**WHAT NEEDS TO BE DONE:** In the material below, some lines carry "comments". Copy each such line.

INFORMATION SUPPLIED Block Start

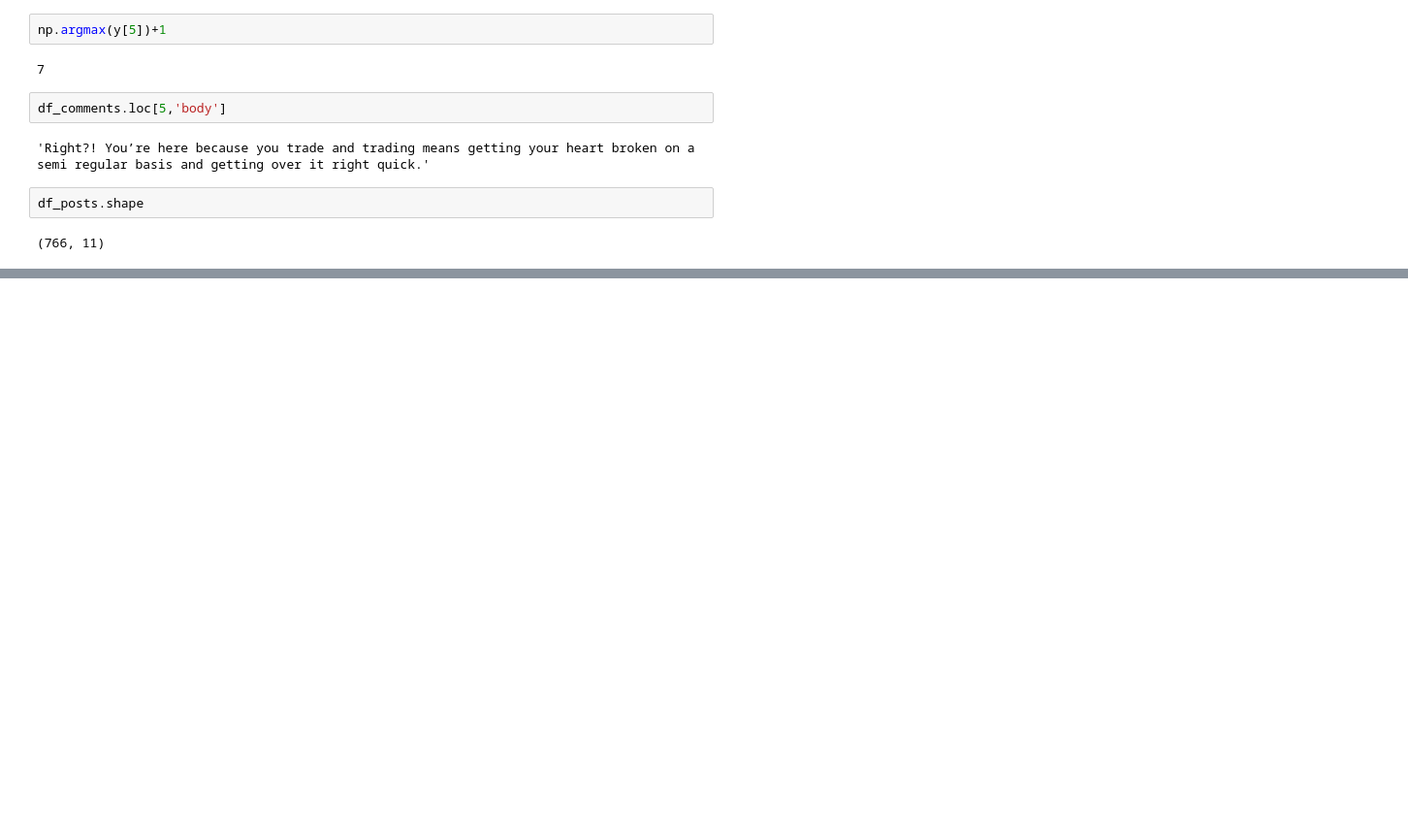
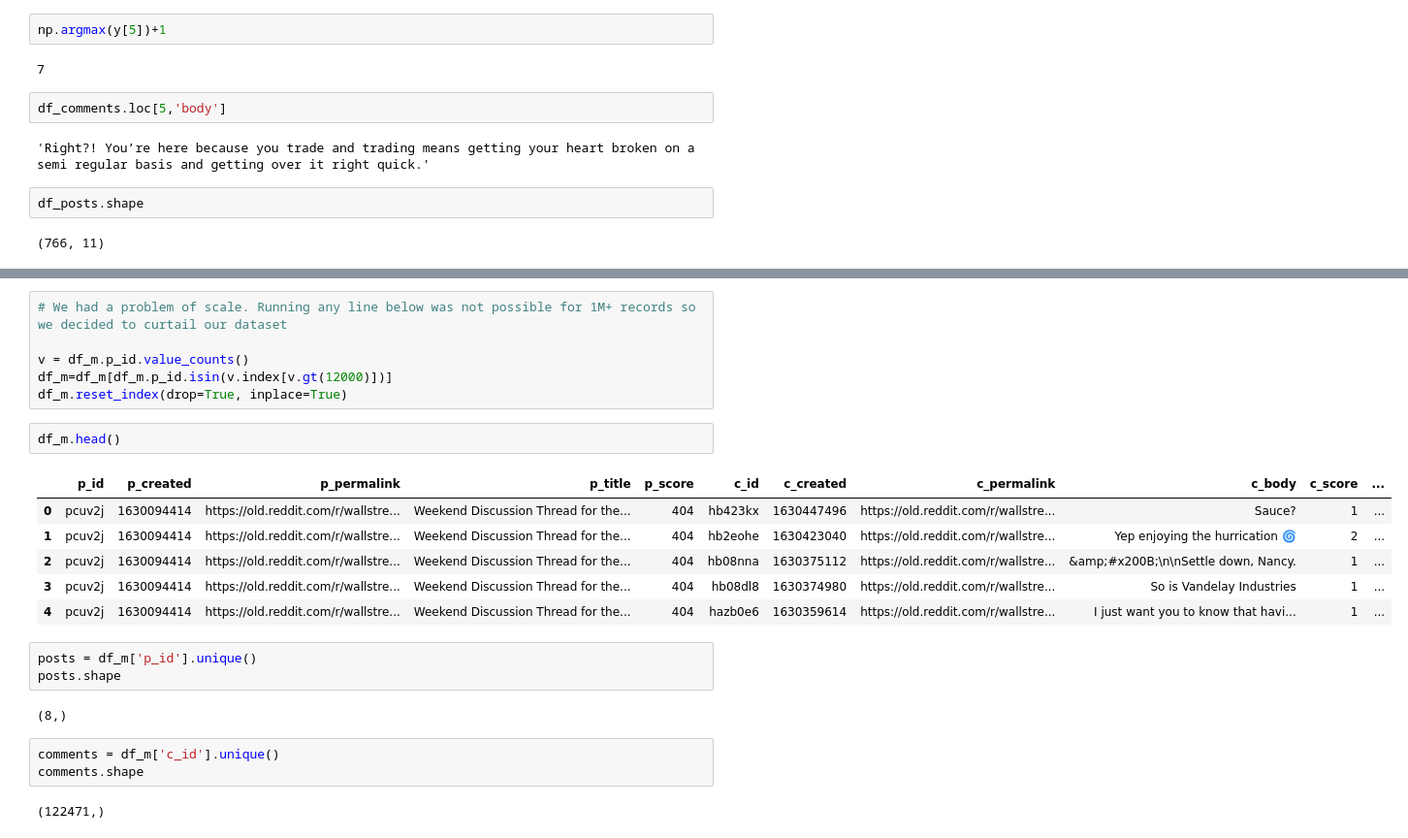
Before and after one commit to mustafaburny/dse203_final_project, a Jupyter notebook: DSE230 - Final Project - Reddit_Stock Conversations Graph.ipynb, the cells around one changed output, grey strips where cells are left out. Shown at 97% size. Drawn from its saved outputs; the diff is of its cells as text; blank space fills up the shorter version.

```diff
--- a/DSE230 - Final Project - Reddit_Stock Conversations Graph.ipynb
+++ b/DSE230 - Final Project - Reddit_Stock Conversations Graph.ipynb
@@ -483,0 +552,25 @@ workbook done in 6701.346s.
+# %%
+# We had a problem of scale. Running any line below was not possible for 1M+ records so we decided to curtail our dataset
+
+v = df_m.p_id.value_counts()
+df_m=df_m[df_m.p_id.isin(v.index[v.gt(12000)])]
+df_m.reset_index(drop=True, inplace=True)
+# %%
+df_m.head()
+# %% [output]
+|  | p_id | p_created | p_permalink | p_title | p_score | c_id | c_created | c_permalink | c_body | c_score | ... |
+| 0 | pcuv2j | 1630094414 | https://old.reddit.com/r/wallstre... | Weekend Discussion Thread for the... | 404 | hb423kx | 1630447496 | https://old.reddit.com/r/wallstre... | Sauce? | 1 | ... |
+| 1 | pcuv2j | 1630094414 | https://old.reddit.com/r/wallstre... | Weekend Discussion Thread for the... | 404 | hb2eohe | 1630423040 | https://old.reddit.com/r/wallstre... | Yep enjoying the hurrication 🌀 | 2 | ... |
+| 2 | pcuv2j | 1630094414 | https://old.reddit.com/r/wallstre... | Weekend Discussion Thread for the... | 404 | hb08nna | 1630375112 | https://old.reddit.com/r/wallstre... | &amp;#x200B;\n\nSettle down, Nancy. | 1 | ... |
+| 3 | pcuv2j | 1630094414 | https://old.reddit.com/r/wallstre... | Weekend Discussion Thread for the... | 404 | hb08dl8 | 1630374980 | https://old.reddit.com/r/wallstre... | So is Vandelay Industries | 1 | ... |
+| 4 | pcuv2j | 1630094414 | https://old.reddit.com/r/wallstre... | Weekend Discussion Thread for the... | 404 | hazb0e6 | 1630359614 | https://old.reddit.com/r/wallstre... | I just want you to know that havi... | 1 | ... |
+# %%
+posts = df_m['p_id'].unique()
+posts.shape
+# %% [output]
+(8,)
+# %%
+comments = df_m['c_id'].unique()
+comments.shape
+# %% [output]
+(122471,)
```
Also changed, not shown: parts of 24 cells of this notebook, 2 other files.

INFORMATION SUPPLIED Block End

**EXERCISE OUTPUT:**
+comments = df_m['c_id'].unique()
+comments.shape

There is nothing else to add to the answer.